The road crossed Clark’s Creek, below the Ross house, and then swung north and again east, along today’s West Main Ave to the vicinity of 9th St NW. From there a trail wound through the trees to what is now downtown Puyallup.
Where the bridges cross the Puyallup River on North Meridian was also only dense woods. Across the river there were two blockhouses, relics of the Indian War, standing on the Carson claim. The only way to cross the river in 1882, Summerfield said, was by canoe. He described the Carson claim as consisting of 327 acres and extending from the old river bed, which now forms Grayland Park to north of the present river.
Dense woods covered the ground where the Washington State Fair is today. Summerfield called it “one of the finest stands of timber in the valley.” Some 25 years later a racetrack was cleared, but huge stumps remained in the infield for a long time afterward.
Where Puyallup High School stands today was — again — dense forest. There was one house in the area, on what today is Pioneer Avenue. It belonged to Alec Mathews and was the last house between the settlement and Clark’s Creek. (For that reason, Darius Ross had a separate school district created for his children).

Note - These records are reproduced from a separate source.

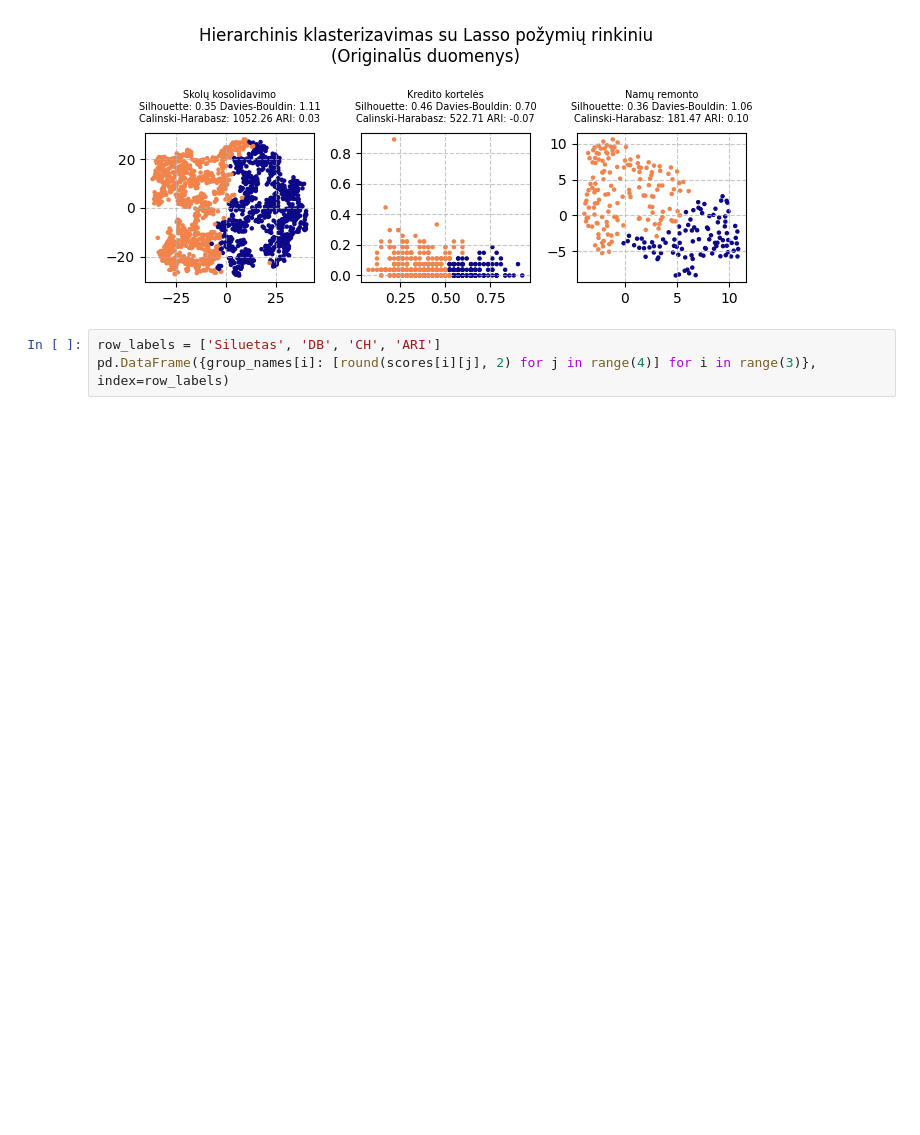
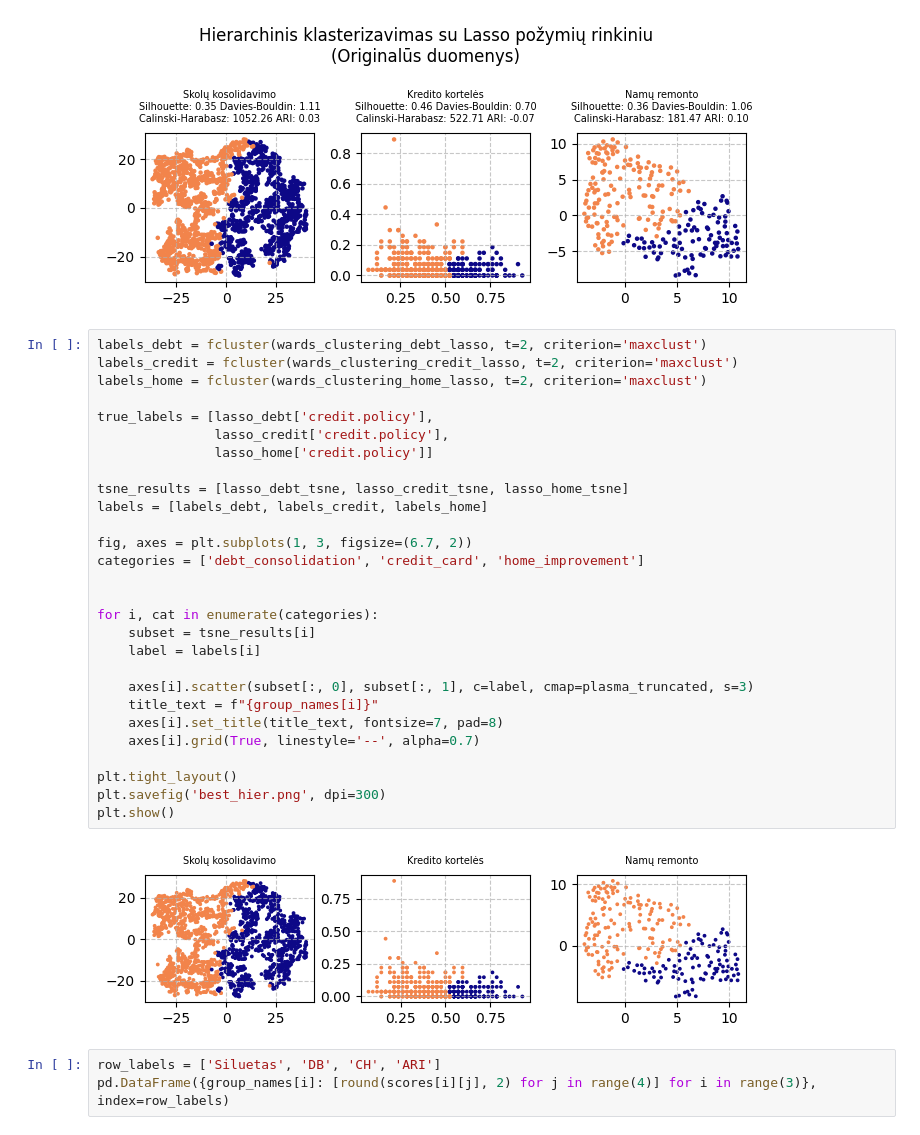
Before and after one commit to EvelinaDu/Papildomi_duomenu_vizualizavimo_skyriai, a Jupyter notebook: 3_laboratorinis/Hierarchical.ipynb, the cells around one changed output. Saved outputs shown, nothing was run; the diff lists cells and outputs as text; blank space fills up the shorter version.

```diff
--- a/3_laboratorinis/Hierarchical.ipynb
+++ b/3_laboratorinis/Hierarchical.ipynb
@@ -525,6 +525,36 @@ plt.savefig('hier_lasso.png', dpi=300)
 plt.show()
 # %% [output]
 [figure]
+# %%
+labels_debt = fcluster(wards_clustering_debt_lasso, t=2, criterion='maxclust')
+labels_credit = fcluster(wards_clustering_credit_lasso, t=2, criterion='maxclust')
+labels_home = fcluster(wards_clustering_home_lasso, t=2, criterion='maxclust')
+
+true_labels = [lasso_debt['credit.policy'],
+               lasso_credit['credit.policy'],
+               lasso_home['credit.policy']]
+
+tsne_results = [lasso_debt_tsne, lasso_credit_tsne, lasso_home_tsne]
+labels = [labels_debt, labels_credit, labels_home]
+
+fig, axes = plt.subplots(1, 3, figsize=(6.7, 2))
+categories = ['debt_consolidation', 'credit_card', 'home_improvement']
+
+
+for i, cat in enumerate(categories):
+    subset = tsne_results[i]
+    label = labels[i]
+
+    axes[i].scatter(subset[:, 0], subset[:, 1], c=label, cmap=plasma_truncated, s=3)
+    title_text = f"{group_names[i]}"
+    axes[i].set_title(title_text, fontsize=7, pad=8)
+    axes[i].grid(True, linestyle='--', alpha=0.7)
+
+plt.tight_layout()
+plt.savefig('best_hier.png', dpi=300)
+plt.show()
+# %% [output]
+[figure, added]
 # %%
 row_labels = ['Siluetas', 'DB', 'CH', 'ARI']
 pd.DataFrame({group_names[i]: [round(scores[i][j], 2) for j in range(4)] for i in range(3)}, index=row_labels)
```
Also changed, not shown: parts of 3 cells of this notebook, 1 other file.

To the east, one of the largest places in the valley belonged to Rominous Nix. It was located near where Shaw Road meets East Main today. Summerfield recalled that a great flood in the valley inundated the Nix place in 1884, washing away 80 acres, two log barns and a log house. The house was later rebuilt and Nix ancestors still live on part of the original property.